WHAT TO PRODUCE
With all images left out, restate the records below exactly as written.

[DATA EXTRACT — start]

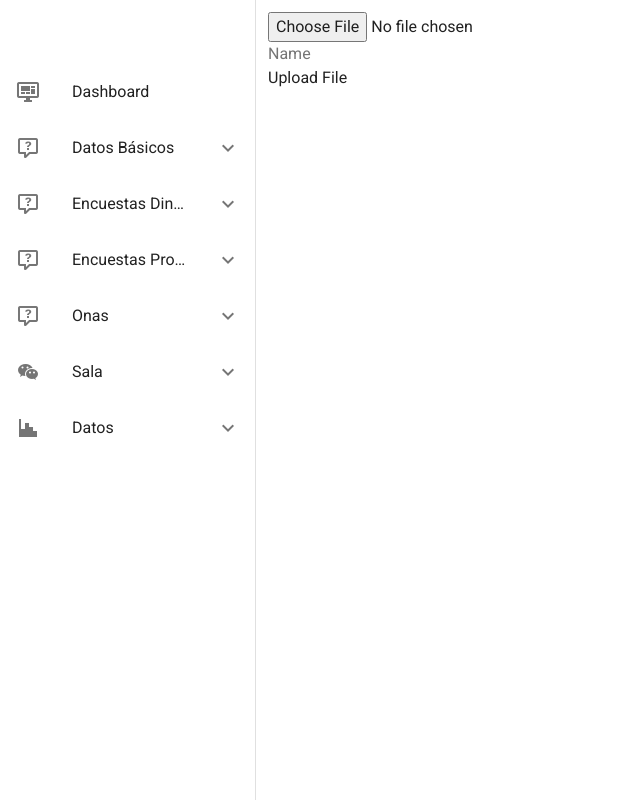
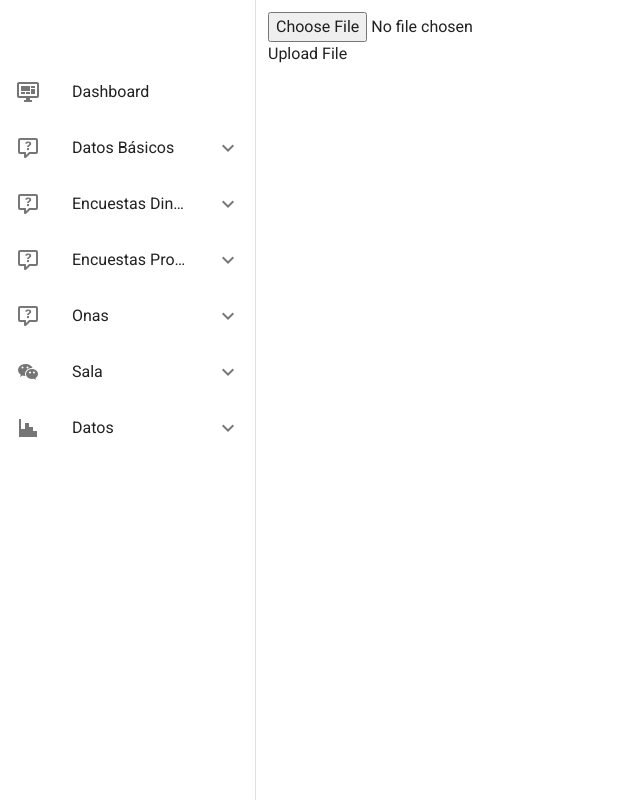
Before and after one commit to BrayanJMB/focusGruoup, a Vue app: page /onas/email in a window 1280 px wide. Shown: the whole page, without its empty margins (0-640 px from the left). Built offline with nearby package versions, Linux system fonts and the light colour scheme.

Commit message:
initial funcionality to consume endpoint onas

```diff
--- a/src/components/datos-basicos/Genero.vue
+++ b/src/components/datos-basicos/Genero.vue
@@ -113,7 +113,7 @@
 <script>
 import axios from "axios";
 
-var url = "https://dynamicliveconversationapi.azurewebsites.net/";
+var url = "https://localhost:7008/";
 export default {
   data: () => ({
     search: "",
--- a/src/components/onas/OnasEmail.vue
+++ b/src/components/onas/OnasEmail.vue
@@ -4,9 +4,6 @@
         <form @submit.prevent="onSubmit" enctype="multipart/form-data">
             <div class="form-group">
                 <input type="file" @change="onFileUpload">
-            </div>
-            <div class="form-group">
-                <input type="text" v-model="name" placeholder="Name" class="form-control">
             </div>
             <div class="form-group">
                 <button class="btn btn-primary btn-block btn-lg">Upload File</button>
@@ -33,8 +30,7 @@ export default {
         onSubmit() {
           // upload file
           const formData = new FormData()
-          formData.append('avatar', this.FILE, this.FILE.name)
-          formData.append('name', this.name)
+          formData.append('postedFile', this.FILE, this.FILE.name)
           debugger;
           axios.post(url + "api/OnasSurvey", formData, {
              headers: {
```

[DATA EXTRACT — finish]

ANSWER SECTION
Before and after one commit to BrayanJMB/focusGruoup, a Vue app: page /onas/email in a window 1280 px wide. Shown: the whole page, without its empty margins (0-640 px from the left). Built offline with nearby package versions, Linux system fonts and the light colour scheme.

Commit message:
initial funcionality to consume endpoint onas

```diff
--- a/src/components/datos-basicos/Genero.vue
+++ b/src/components/datos-basicos/Genero.vue
@@ -113,7 +113,7 @@
 <script>
 import axios from "axios";
 
-var url = "https://dynamicliveconversationapi.azurewebsites.net/";
+var url = "https://localhost:7008/";
 export default {
   data: () => ({
     search: "",
--- a/src/components/onas/OnasEmail.vue
+++ b/src/components/onas/OnasEmail.vue
@@ -4,9 +4,6 @@
         <form @submit.prevent="onSubmit" enctype="multipart/form-data">
             <div class="form-group">
                 <input type="file" @change="onFileUpload">
-            </div>
-            <div class="form-group">
-                <input type="text" v-model="name" placeholder="Name" class="form-control">
             </div>
             <div class="form-group">
                 <button class="btn btn-primary btn-block btn-lg">Upload File</button>
@@ -33,8 +30,7 @@ export default {
         onSubmit() {
           // upload file
           const formData = new FormData()
-          formData.append('avatar', this.FILE, this.FILE.name)
-          formData.append('name', this.name)
+          formData.append('postedFile', this.FILE, this.FILE.name)
           debugger;
           axios.post(url + "api/OnasSurvey", formData, {
              headers: {
```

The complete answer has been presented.